Speaking of noise, the X6 M's V8 engine isn't the most melodic. It's loud and purposeful for sure, but it sounds better from the outside than it does for the occupants - which is a shame.
What you get for your Money:
Now, we'll admit that the X6 M is an astounding engineering feat, effectively challenging the laws of physics. It's the top of the X6 tree and it certainly grabs attention and tells the world you've made it. It is also packed with all the luxuries that such a car should have as standard. Buyers may want to personalise it further using the BMW Individual service, but really, the base specification is fine. However, it comes at an eye-watering price of €172,240. That's over €35,000 more than the BMW M5 and more than double the price of the entry-level X6. Double. We'd be sorely tempted to go for the equally impressive X6 M50d model (a snip at €115,170) and dip into the options list to make it even more special. Or maybe the new X5 M, which shares everything with the X6 other than its divisive appearance - it's a bargain €166,790.
BMW's M engineers are particularly proud of the cooling system on the X6 M. A network of low- and high-temperature radiators work together to control the temperatures of the turbochargers, intake air, front brakes, transmission and engine and BMW is confident that it all works perfectly well no matter how much track abuse is meted out. Should be handy for those stressful school runs...

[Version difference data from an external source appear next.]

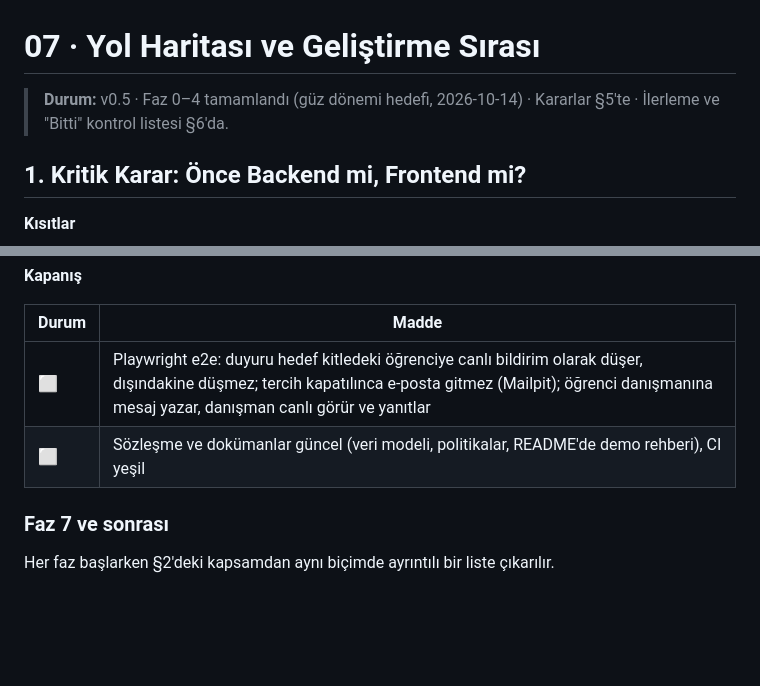
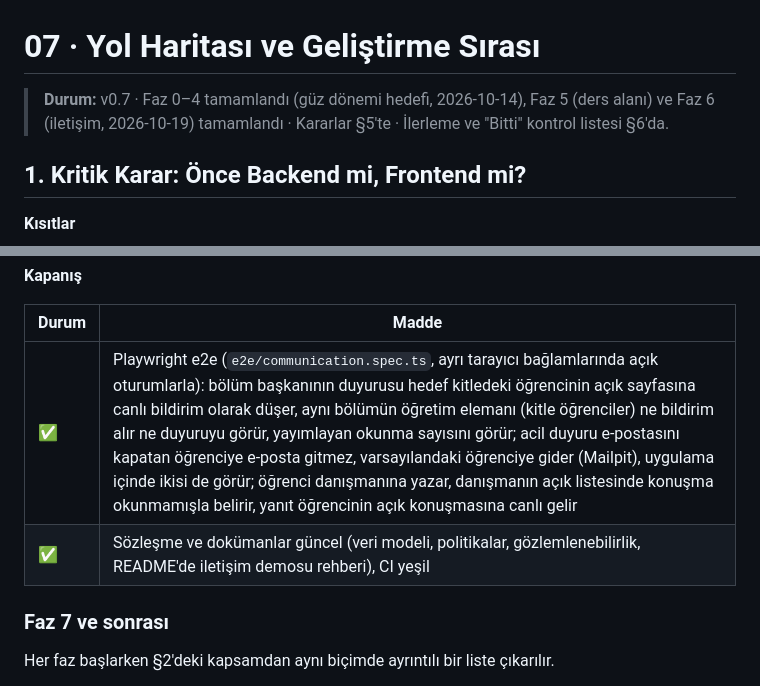
Before and after one commit to CAPELLAX02/agora, a Markdown page: docs/mimari/07-yol-haritasi.md, 2 parts joined by grey strips. Rendered like a GitHub page; blank space fills up the shorter version.

Commit message:
Yol haritası: Faz 6 kapanışı işaretlendi

```diff
--- a/docs/mimari/07-yol-haritasi.md
+++ b/docs/mimari/07-yol-haritasi.md
@@ -1,6 +1,6 @@
 # 07 · Yol Haritası ve Geliştirme Sırası
 
-> **Durum:** v0.5 · Faz 0–4 tamamlandı (güz dönemi hedefi, 2026-10-14) · Kararlar §5'te · İlerleme ve "Bitti" kontrol listesi §6'da.
+> **Durum:** v0.7 · Faz 0–4 tamamlandı (güz dönemi hedefi, 2026-10-14), Faz 5 (ders alanı) ve Faz 6 (iletişim, 2026-10-19) tamamlandı · Kararlar §5'te · İlerleme ve "Bitti" kontrol listesi §6'da.
 
 ## 1. Kritik Karar: Önce Backend mi, Frontend mi?
 
@@ -402,8 +402,8 @@ flowchart LR
 
 | Durum | Madde |
 | --- | --- |
-| ⬜ | Playwright e2e: duyuru hedef kitledeki öğrenciye canlı bildirim olarak düşer, dışındakine düşmez; tercih kapatılınca e-posta gitmez (Mailpit); öğrenci danışmanına mesaj yazar, danışman canlı görür ve yanıtlar |
-| ⬜ | Sözleşme ve dokümanlar güncel (veri modeli, politikalar, README'de demo rehberi), CI yeşil |
+| ✅ | Playwright e2e (`e2e/communication.spec.ts`, ayrı tarayıcı bağlamlarında açık oturumlarla): bölüm başkanının duyurusu hedef kitledeki öğrencinin açık sayfasına canlı bildirim olarak düşer, aynı bölümün öğretim elemanı (kitle öğrenciler) ne bildirim alır ne duyuruyu görür, yayımlayan okunma sayısını görür; acil duyuru e-postasını kapatan öğrenciye e-posta gitmez, varsayılandaki öğrenciye gider (Mailpit), uygulama içinde ikisi de görür; öğrenci danışmanına yazar, danışmanın açık listesinde konuşma okunmamışla belirir, yanıt öğrencinin açık konuşmasına canlı gelir |
+| ✅ | Sözleşme ve dokümanlar güncel (veri modeli, politikalar, gözlemlenebilirlik, README'de iletişim demosu rehberi), CI yeşil |
 
 ### Faz 7 ve sonrası
 
```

Buyers of cars like the new BMW X6 M don't bring their pride and joy to the race circuit regularly to play, but they are likely to buy into the race-bred image. BMW's M division, as ever, has added credibility to that by making its new range-topper more capable in the corners than it has any right to be. It's not as engaging as say a BMW M4, but for a two-tonne SUV it's blisteringly fast - and not just in a straight line.